The pediatrician's easy manner reassured kids, whether they were patients at Johns Hopkins All Children's Hospital in St. Petersburg or at a hospital in Quito, Ecuador.
"It was eye opening to see him be able to help children from a totally different part of the world," said his son, state Rep. Ben Diamond, D-St. Petersburg. "To see him talk and joke with them and their parents in Spanish was really neat."
Dr. Diamond died Sunday night. He was 68.
He served children and families in Pinellas County for nearly four decades as a professor of pediatrics at the University of South Florida and a pediatric endocrinologist at Johns Hopkins All Children's Hospital. But his desire to help others took him beyond his own country.
He first traveled to Latin America while pursuing his medical degree from Penn State University. He continued to make those trips for most of the rest of his life, his son said, sometimes with his wife or children.
"It was so special the way he was able to combine that love of other cultures and the Spanish language with his professional skills and desire to help kids," said Ben Diamond, who first traveled to Latin America with his dad as a college student.

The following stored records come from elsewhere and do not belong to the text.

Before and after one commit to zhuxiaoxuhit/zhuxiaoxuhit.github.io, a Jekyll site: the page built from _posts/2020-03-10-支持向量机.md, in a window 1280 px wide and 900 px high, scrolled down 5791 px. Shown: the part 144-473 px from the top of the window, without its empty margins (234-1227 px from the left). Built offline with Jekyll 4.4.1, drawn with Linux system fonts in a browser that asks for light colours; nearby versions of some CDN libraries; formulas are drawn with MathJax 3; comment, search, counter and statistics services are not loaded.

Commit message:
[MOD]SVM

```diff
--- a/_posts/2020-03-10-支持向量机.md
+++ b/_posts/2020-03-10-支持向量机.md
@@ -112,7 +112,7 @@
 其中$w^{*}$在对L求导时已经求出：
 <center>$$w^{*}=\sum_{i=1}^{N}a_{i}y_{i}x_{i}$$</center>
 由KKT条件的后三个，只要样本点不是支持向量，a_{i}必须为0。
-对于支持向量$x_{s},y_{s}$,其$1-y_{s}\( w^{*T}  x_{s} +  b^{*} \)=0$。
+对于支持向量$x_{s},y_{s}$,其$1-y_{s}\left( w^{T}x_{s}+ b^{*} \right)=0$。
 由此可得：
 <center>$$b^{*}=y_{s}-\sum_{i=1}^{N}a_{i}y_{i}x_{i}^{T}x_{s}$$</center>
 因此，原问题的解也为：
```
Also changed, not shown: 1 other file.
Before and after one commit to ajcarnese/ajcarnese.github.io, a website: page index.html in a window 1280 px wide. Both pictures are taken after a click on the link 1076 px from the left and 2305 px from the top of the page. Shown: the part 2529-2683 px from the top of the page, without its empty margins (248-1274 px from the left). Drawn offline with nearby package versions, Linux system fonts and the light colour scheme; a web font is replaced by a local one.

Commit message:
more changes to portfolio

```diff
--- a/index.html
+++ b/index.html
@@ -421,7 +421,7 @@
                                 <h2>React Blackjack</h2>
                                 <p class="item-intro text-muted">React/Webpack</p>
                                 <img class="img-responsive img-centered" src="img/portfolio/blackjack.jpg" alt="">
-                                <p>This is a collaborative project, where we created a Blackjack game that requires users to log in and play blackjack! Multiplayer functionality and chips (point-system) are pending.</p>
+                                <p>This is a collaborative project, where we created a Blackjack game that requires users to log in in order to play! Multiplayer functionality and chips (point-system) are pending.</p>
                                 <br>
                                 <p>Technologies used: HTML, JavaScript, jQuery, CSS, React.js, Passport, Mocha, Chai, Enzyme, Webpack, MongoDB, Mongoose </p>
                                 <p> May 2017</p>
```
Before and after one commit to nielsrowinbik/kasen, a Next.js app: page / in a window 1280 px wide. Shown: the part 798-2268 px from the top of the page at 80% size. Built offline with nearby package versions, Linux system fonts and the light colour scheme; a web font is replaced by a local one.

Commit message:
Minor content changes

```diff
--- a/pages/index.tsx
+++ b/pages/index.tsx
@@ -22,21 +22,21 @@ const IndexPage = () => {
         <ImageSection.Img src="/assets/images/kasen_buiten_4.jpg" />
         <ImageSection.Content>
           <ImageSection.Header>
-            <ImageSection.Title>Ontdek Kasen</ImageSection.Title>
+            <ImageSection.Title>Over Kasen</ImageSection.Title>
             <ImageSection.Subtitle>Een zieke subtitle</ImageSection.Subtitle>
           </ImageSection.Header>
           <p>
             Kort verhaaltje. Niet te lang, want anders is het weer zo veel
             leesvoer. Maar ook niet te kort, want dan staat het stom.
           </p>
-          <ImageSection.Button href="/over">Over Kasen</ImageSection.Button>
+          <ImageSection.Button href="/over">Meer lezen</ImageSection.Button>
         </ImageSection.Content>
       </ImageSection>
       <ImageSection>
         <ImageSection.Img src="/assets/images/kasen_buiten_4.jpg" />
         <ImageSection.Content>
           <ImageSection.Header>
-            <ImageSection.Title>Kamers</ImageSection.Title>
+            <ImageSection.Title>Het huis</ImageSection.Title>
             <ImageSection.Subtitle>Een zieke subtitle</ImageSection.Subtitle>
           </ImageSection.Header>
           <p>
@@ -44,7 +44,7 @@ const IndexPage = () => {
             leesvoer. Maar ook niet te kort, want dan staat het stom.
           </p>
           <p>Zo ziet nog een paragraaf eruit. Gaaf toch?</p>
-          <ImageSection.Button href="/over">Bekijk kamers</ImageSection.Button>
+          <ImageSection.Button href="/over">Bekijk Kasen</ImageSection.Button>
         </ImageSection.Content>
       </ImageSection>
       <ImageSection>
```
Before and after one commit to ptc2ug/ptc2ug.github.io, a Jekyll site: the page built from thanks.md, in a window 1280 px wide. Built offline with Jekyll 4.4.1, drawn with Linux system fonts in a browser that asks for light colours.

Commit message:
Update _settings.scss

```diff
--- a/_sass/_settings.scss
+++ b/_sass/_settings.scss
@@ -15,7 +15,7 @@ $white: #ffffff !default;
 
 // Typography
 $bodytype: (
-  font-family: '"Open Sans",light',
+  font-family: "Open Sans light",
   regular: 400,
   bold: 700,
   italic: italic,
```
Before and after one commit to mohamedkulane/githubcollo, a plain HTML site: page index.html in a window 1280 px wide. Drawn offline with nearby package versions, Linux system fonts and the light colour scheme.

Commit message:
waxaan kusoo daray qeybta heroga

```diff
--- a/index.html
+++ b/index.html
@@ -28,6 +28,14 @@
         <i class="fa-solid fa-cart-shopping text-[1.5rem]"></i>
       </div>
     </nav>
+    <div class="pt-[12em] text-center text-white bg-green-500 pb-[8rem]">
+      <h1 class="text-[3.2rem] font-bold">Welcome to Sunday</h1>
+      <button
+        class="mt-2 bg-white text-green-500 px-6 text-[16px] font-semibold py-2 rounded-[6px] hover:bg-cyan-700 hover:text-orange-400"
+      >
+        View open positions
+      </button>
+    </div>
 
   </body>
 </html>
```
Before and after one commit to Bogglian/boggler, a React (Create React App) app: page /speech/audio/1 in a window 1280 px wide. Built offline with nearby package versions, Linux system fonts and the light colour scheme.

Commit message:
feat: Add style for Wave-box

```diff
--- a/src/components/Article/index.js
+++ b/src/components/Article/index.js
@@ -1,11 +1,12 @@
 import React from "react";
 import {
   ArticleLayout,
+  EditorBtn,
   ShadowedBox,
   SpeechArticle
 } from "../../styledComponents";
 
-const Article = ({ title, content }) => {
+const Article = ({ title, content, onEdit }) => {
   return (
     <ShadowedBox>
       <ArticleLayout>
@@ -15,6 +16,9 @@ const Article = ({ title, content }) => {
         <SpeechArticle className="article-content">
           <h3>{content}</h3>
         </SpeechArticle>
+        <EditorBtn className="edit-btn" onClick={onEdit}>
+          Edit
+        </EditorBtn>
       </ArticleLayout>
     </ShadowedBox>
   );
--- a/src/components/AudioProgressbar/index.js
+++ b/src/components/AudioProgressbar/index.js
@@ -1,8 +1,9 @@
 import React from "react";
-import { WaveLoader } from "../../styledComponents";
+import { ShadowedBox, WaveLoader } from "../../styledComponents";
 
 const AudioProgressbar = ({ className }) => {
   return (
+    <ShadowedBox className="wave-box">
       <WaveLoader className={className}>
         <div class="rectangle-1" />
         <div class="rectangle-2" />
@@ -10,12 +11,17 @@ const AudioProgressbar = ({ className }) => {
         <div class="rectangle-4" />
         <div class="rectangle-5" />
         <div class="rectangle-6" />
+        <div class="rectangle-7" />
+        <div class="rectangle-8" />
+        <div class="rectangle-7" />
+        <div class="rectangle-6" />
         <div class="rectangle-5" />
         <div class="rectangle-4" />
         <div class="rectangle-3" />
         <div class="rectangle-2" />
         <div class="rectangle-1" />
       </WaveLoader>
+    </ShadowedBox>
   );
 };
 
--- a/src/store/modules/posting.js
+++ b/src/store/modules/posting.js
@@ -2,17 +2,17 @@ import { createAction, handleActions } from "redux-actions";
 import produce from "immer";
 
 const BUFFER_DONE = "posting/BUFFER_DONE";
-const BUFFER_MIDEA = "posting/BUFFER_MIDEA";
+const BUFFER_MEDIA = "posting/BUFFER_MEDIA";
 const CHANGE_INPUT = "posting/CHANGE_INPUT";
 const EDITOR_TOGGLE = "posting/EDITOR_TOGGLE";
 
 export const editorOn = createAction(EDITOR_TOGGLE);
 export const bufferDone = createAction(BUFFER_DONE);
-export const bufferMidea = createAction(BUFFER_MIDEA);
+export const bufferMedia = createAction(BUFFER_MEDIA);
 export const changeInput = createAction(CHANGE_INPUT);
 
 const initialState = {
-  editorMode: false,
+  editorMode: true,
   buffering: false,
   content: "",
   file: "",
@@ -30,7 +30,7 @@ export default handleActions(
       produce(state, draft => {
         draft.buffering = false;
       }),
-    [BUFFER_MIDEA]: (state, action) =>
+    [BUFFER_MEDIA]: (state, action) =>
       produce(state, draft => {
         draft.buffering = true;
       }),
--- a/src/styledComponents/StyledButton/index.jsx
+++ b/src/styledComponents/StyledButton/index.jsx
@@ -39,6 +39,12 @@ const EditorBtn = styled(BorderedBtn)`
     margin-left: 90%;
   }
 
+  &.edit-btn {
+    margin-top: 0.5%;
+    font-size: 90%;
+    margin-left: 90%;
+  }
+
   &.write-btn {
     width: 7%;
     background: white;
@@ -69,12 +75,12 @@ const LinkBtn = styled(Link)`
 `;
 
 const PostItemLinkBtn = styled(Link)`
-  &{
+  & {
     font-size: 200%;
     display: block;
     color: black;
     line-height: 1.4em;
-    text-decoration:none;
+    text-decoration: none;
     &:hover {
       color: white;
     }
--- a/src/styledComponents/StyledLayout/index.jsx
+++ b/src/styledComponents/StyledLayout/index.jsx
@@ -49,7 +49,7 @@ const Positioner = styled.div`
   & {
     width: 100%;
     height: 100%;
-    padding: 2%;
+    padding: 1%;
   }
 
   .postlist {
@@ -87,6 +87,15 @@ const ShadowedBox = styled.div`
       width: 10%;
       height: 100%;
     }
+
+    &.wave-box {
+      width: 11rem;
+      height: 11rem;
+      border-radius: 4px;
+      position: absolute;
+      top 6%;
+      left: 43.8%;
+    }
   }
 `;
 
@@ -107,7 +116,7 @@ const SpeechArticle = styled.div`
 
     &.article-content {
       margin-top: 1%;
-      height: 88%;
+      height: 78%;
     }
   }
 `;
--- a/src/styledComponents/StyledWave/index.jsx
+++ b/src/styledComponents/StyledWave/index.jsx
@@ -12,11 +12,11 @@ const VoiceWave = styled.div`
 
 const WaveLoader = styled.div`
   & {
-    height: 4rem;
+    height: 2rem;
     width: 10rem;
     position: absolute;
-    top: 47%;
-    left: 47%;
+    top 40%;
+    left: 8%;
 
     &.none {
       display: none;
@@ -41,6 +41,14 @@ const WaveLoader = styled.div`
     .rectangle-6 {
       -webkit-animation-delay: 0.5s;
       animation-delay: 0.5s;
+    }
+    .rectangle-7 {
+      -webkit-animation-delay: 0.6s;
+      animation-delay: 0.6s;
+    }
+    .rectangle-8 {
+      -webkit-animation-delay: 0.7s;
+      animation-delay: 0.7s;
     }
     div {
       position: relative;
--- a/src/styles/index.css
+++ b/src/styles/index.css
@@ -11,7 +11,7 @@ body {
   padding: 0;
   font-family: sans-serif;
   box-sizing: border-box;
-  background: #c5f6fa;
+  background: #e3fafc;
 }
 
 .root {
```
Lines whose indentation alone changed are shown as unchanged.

Most of Dr. Diamond's trips were to Ecuador, where he performed medical research and cared for sick children. His contributions there were recognized in 2012 when the Universidad de San Francisco de Quito named him an honorary professor of pediatric endocrinology.
At home in St. Petersburg, Dr. Diamond sought to improve children's lives through his work as a long-time member of the Pinellas County Juvenile Welfare Board, for which he also served as board chair.
"He was a passionate believer in the importance of service to your community," Ben Diamond said.
No matter what he did, Dr. Diamond did so with a sense of compassion and humility, his son said. Whether he was interacting with patients, community members or his family, Dr. Diamond always brought a great deal of empathy to the conversation.
"He was always very focused on who he was talking with," his son said. "He had tremendous listening skills, and I think that was why he was such a successful physician.
"He really cared about people."
Contact Caitlin Johnston at firstname.lastname@example.org or (727) 893-8779. Follow @cljohnst.